-- EXERCISE MATERIALS follows --

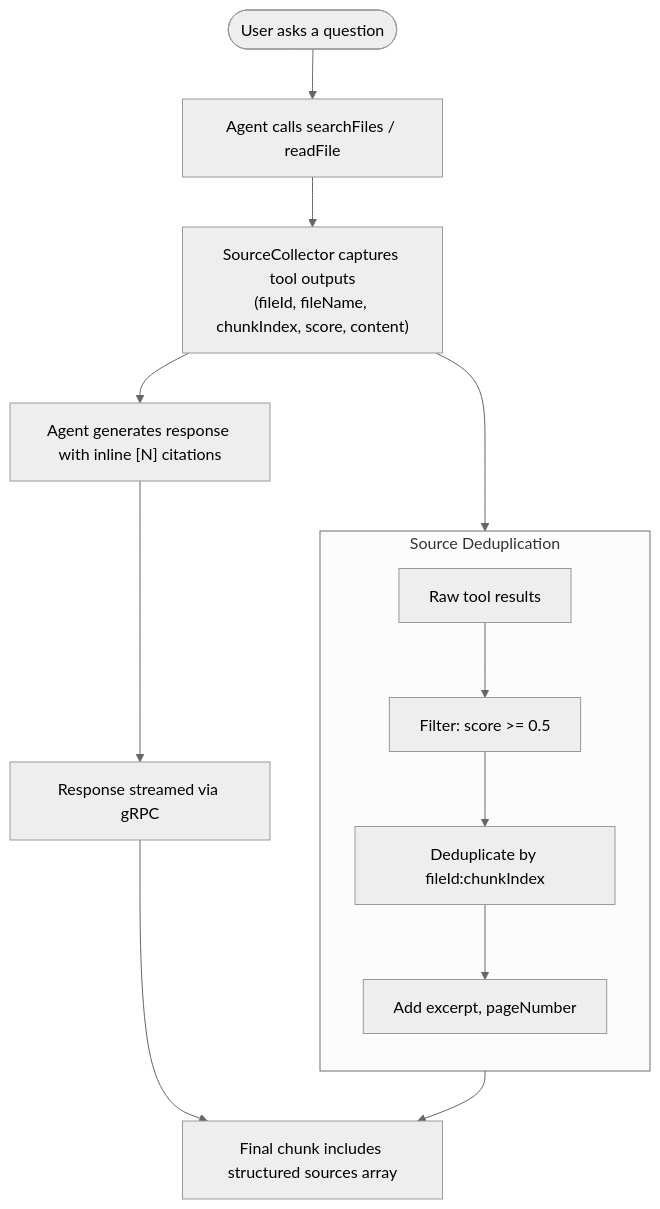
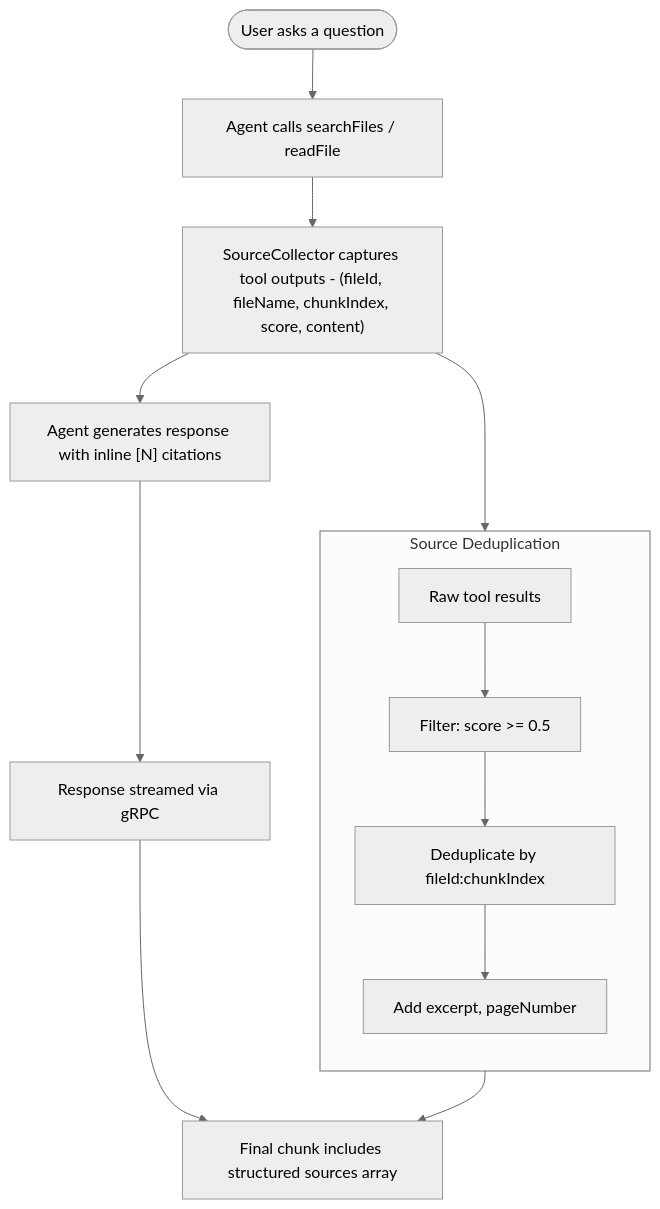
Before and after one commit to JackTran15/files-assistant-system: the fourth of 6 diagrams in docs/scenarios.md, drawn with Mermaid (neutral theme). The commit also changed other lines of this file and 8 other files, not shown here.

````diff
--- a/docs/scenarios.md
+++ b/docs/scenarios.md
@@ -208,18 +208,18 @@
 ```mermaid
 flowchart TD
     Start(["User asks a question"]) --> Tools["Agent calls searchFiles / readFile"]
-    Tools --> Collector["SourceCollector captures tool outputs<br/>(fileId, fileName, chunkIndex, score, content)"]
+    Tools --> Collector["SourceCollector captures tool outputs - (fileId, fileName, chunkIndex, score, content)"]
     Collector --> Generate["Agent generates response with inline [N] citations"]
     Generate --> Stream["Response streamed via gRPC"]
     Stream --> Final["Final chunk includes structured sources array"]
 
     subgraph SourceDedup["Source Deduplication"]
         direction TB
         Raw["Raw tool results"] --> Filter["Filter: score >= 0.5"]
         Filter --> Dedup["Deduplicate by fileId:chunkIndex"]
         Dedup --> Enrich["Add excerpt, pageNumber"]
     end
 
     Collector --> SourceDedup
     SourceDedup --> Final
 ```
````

-- EXERCISE MATERIALS concluded --

Retype only the lines running from the line with "direction TB" to the end of the listing, including both of those lines.

         direction TB
         Raw["Raw tool results"] --> Filter["Filter: score >= 0.5"]
         Filter --> Dedup["Deduplicate by fileId:chunkIndex"]
         Dedup --> Enrich["Add excerpt, pageNumber"]
     end
 
     Collector --> SourceDedup
     SourceDedup --> Final
 ```
````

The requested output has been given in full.